The iPad added drag and drop in iOS 11. We’re now on the third version of iOS to support this potentially super-useful feature, and yet it still doesn’t work. Third-party app support remains spotty and inconsistent. And, worse, drag and drop doesn’t work properly even in some of Apple’s own apps.
On the Mac, hot corners are essential — and amazingly useful. You can put your display to sleep, trigger Mission Control and more, just by flicking the mouse to a screen corner. If you’re one of those people who likes to use a mouse with your iPad, you can utilize these same flick-to-activate gestures on the tablet. And there’s a bonus: Hot corners on the iPad are way, way more powerful than on the Mac.
We all know how to scroll through long documents or lists on iOS, right? You swipe on the screen, and then keep doing it, over and over, as fast as possible, like some kind of maniac. And, at some point in the future, you will probably arrive at the other end of the list. Scrolling to the very top is easy — just touch the top of the screen. But in iOS 13, you can grab the scroll bar that appears on the right side of the screen, and use it to navigate.
This is a really, really useful feature. Here’s how it works.
Apparently, some people really hate multitasking on the iPad. It’s easy to see why. All you have to do is accidentally drag a link in Safari, instead of just tapping on it, and you end up with a split-screen view, with that link in its own window. And getting rid of that window is a huge pain, even if you know how to do it.
Fortunately for people who hate iPad multitasking — which isn’t really multitasking, but is Apple’s term for the confusion of multiple-window views on iPadOS — Apple lets you turn off the feature. Here’s how to disable iPad multitasking (and why you might not want to).
There were tablet computers before the iPad, but they were thick plastic laptops with the screens reversed, with awful, bendy TFT screens. The first iPad seems thick and clunky now, compared to the latest ultra-thin iPads Pro, but at the time it felt like a slice of the future.
When Steve Jobs introduced the iPad a decade ago today, some critics wrote it off as “just a big iPhone.” The only thing was, a lot of people really wanted a big iPhone. And ultimately, the iPad changed mobile computing as we know it.
iOS 13 and iPadOS added official support for adding fonts to your iPhone and iPad. You’ve been able to do it for a while, using third-party apps that hack their way around the problem using software configuration profiles to install typefaces on your system.
And you can still use those. In fact, you may have to, as we’ll see in a moment. But now you can also install fonts from the App Store, as well as previewing them in a new built-in panel. Let’s take a look.
iOS 13 (and iPadOS) fixed the frustrating text-selection tools on the iPhone and iPad, but only if you know how to use them. Selecting a single word or sentence is still way easier on a Mac, because you have a mouse and keyboard permanently attached. On the iPad, though, you can still find the text selection slipping and jumping like an oiled fish.
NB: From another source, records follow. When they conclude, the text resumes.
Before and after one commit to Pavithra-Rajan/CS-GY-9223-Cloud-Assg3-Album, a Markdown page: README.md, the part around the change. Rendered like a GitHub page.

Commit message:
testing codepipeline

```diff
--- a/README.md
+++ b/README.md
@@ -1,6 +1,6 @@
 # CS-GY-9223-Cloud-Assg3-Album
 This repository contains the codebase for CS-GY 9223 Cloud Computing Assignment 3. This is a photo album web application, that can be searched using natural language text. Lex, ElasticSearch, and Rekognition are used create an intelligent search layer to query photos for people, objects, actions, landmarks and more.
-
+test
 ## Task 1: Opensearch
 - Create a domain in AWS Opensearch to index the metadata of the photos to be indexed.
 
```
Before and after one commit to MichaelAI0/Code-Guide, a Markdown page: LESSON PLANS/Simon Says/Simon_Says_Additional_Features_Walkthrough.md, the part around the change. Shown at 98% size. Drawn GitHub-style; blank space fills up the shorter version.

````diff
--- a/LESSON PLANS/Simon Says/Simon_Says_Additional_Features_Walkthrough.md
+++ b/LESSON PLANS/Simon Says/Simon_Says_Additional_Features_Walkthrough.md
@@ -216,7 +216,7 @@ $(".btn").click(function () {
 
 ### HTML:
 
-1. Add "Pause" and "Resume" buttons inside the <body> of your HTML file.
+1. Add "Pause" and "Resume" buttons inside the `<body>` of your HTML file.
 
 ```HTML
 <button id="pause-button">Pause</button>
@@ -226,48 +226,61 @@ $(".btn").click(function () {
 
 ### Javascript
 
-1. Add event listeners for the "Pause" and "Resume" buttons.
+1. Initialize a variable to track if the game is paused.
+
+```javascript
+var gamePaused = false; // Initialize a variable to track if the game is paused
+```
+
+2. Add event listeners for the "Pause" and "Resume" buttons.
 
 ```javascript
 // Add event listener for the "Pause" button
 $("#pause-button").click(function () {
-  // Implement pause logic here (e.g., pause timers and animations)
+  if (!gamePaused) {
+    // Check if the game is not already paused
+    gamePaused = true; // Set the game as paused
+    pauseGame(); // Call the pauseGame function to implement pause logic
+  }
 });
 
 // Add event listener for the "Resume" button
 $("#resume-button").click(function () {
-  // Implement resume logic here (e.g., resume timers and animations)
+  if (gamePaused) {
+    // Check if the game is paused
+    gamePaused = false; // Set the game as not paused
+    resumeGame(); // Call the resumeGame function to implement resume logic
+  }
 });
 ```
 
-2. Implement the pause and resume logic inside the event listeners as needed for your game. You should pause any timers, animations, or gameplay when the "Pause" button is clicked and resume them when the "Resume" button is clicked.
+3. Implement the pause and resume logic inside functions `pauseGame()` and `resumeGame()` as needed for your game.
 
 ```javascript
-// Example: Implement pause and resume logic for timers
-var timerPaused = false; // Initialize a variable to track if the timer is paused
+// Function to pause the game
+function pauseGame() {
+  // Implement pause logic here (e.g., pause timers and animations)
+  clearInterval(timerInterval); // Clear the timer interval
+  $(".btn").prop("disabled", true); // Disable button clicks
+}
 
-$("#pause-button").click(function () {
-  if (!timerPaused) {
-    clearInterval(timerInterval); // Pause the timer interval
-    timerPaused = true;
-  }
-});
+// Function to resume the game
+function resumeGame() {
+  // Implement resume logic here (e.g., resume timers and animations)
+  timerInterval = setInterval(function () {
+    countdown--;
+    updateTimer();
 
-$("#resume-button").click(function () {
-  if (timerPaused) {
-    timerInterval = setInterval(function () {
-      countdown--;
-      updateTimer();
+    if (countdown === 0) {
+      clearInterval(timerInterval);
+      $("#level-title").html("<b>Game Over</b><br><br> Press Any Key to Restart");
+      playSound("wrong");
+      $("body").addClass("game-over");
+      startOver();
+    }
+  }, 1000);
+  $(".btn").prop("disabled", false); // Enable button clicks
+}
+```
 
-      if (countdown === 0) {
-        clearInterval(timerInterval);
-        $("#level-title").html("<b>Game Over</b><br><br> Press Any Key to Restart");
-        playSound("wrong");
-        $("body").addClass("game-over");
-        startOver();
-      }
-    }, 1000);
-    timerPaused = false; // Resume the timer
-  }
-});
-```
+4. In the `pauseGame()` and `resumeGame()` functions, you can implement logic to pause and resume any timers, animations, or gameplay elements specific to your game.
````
Use these iPhone and iPad text-selection tips to highlight words and paragraphs the easy way in iOS.
At the end of November last year, I took delivery of the new 16-inch MacBook Pro. Around a month later, thanks to Apple’s generous holiday return policy, I returned it. You can read my first impressions, but they mostly remain the same after a month of use. In short, it’s a fantastic MacBook. But in my conclusion, I wrote this:
But really, this Mac is fantastic. My Cult of Mac colleagues tease me that I buy Apple gear, and then immediately send it back. This new MacBook is staying with me.
You can sign a PDF on your Mac using the giant MacBook trackpad, and you can mark up PDFs and screenshots, too. But all that stuff is much easier on the iPad, especially if you have an Apple Pencil. The problem is getting it there. But in macOS Catalina, you don’t have to “get it” anywhere. Screenshots and PDFs magically show up on nearby iPads, where you can sign them or mark them up. Then you can return them to your Mac. These features are called Continuity Sketch and Continuity Markup, and they’re killer.
You know how the UPS guy holds up his brown scanner box for you to sign? PDF markup is like that, only on your iPad — and you never feel guilty about ordering too many parcels.